An author I will keep reading till I decide if I like his writing

Because of my now almost year-long obsession with Iris Murdoch, whenever I go into a bookstore, I head straight for the M's. A few months ago, at my favorite used bookstore, while staring disappointedly at the space that should have contained several Murdoch novels, but didn't, I discovered a novel called Hopeful Monsters by Nicholas Mosely. I knew nothing about him, including that he is the son of renowned British fascist Oswald Mosley ... but of course I am going to pick up any book called "Hopeful Monsters" that promises to be a "pyrotechnically accomplished novel of ideas, in which communism, psychoanalytic theory, uncertainty, and relativity obtain visceral emotional force," according to the book jacket.

I liked it. I think.  It contained extraordinary, stunning images, including an unforgettable extended scene of a small child being rolled down a hill in a tire. But overall, the book managed to be both fascinating and oddly distancing. Perhaps it suffered from that common criticism aimed at all "novels of ideas," whatever those are: that they are bloodless, that readers really want novels "about character" (as if that's somehow opposed to "ideas"). Yet what if your characters themselves live lives of the mind? What if their greatest passion in life is ideas, the search for the truth about the universe?

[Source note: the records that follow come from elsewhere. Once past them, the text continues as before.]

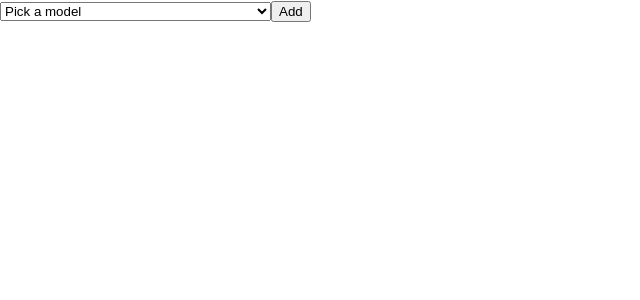
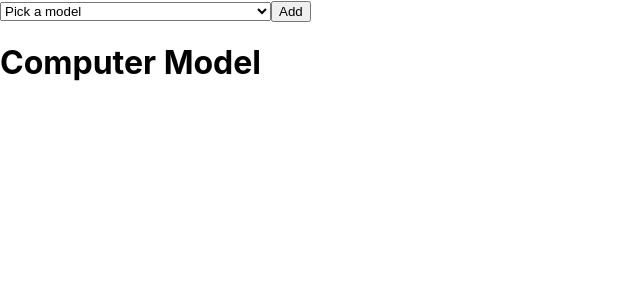
Before and after one commit to Jogrol/homework-week3, a React (Create React App) app: page / in a window 1280 px wide. Shown: the top 300 px of the page, without its empty margins (0-640 px from the left). Built offline with nearby package versions, Linux system fonts and the light colour scheme.

Commit message:
created ModelDetails component

```diff
--- a/src/App.js
+++ b/src/App.js
@@ -1,7 +1,7 @@
 import React, { Component } from 'react';
 import { connect } from 'react-redux';
-
-
+import ModelDetailsContainer from './ModelDetailsContainer';
+import store from './store'
 
 const data = {
   "Ivel Z3": {
@@ -62,7 +62,7 @@ class App extends Component {
   }
   addModel = (manufacturer,year,origin) => {
     console.log(manufacturer,year,origin)
-    this.props.dispatch({
+    store.dispatch( {
       type: 'ADD_MODEL',
       payload:
         manufacturer,
@@ -93,11 +93,15 @@ class App extends Component {
           </select>
           <input type="submit" value="Add" />
         </form>
+        <ModelDetailsContainer />
       </div>
     );
   }
 
 }
+
+
+
 const mapStateToProps = (state) => {
   console.log(state)
   return {
@@ -105,4 +109,6 @@ const mapStateToProps = (state) => {
   }
 }
 
-export default connect(mapStateToProps)(App)
+
+
+export default connect(mapStateToProps,{ModelDetailsContainer})(App)
--- /dev/null
+++ b/src/ModelDetails.js
@@ -0,0 +1,19 @@
+import * as React from 'react'
+
+export default function ModelDetails(props) {
+
+
+if (props.model.lenght === 0) return 'Loading...'
+return (
+        <div>
+        <h1>Computer Model</h1>
+
+        { props.model.map(model =>
+        <ul>
+            <li key={model.manufacturer}>{ model.manufacturer }</li>
+            <li key={model.origin}>{ model.origin }</li>
+            <li key={model.year}>{ model.year }</li>
+        </ul> )}
+        </div>)
+
+}
--- /dev/null
+++ b/src/ModelDetailsContainer.js
@@ -0,0 +1,20 @@
+import * as React from 'react'
+import { connect } from 'react-redux'
+import ModelDetails from './ModelDetails'
+
+
+export class ModelDetailsContainer extends React.Component {
+
+
+  render() {
+    return <ModelDetails model={this.props.models} />
+  }
+}
+
+const mapStateToProps = (state) => {
+    console.log(state)
+    return  {
+      models: state
+    }
+  }
+export default connect(mapStateToProps)(ModelDetailsContainer)
```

Anyway, I couldn't decide if I liked the book or not, so I got another one, The Hesperides Tree, which I'm reading now. Here's a sample passage:


This section contains a couple of the distinctive, sometimes baffling quirks of Mosley's style. That "I thought -- " appears at least once on nearly every page of both novels, and it has the effect, for me, of kicking me out of the narrative. A cardinal sin, as any writing workshop will gleefully inform you. But that effect has to be intentional. These characters, themselves, have the habit of stepping back, even in the middle of very intense experiences, and reflecting on what the events mean. They, like us, are in and out of their own stories at the same time.  Mosley also likes repetition, as here, with the vaguely hypnotic recurrence of "wildlife station." Again, you end up paying attention to the language as much as to what the language conveys--which lends the whole story an edge of unreality.

It's not that the story becomes less compelling because of these techniques; what's compelling is the telling of the story. Which is why we don't get to pretend that we're seeing straight through the words into some alternate but completely believable world, populated by people just like us. The story is the story. And that makes for a different but still deeply intriguing reading experience.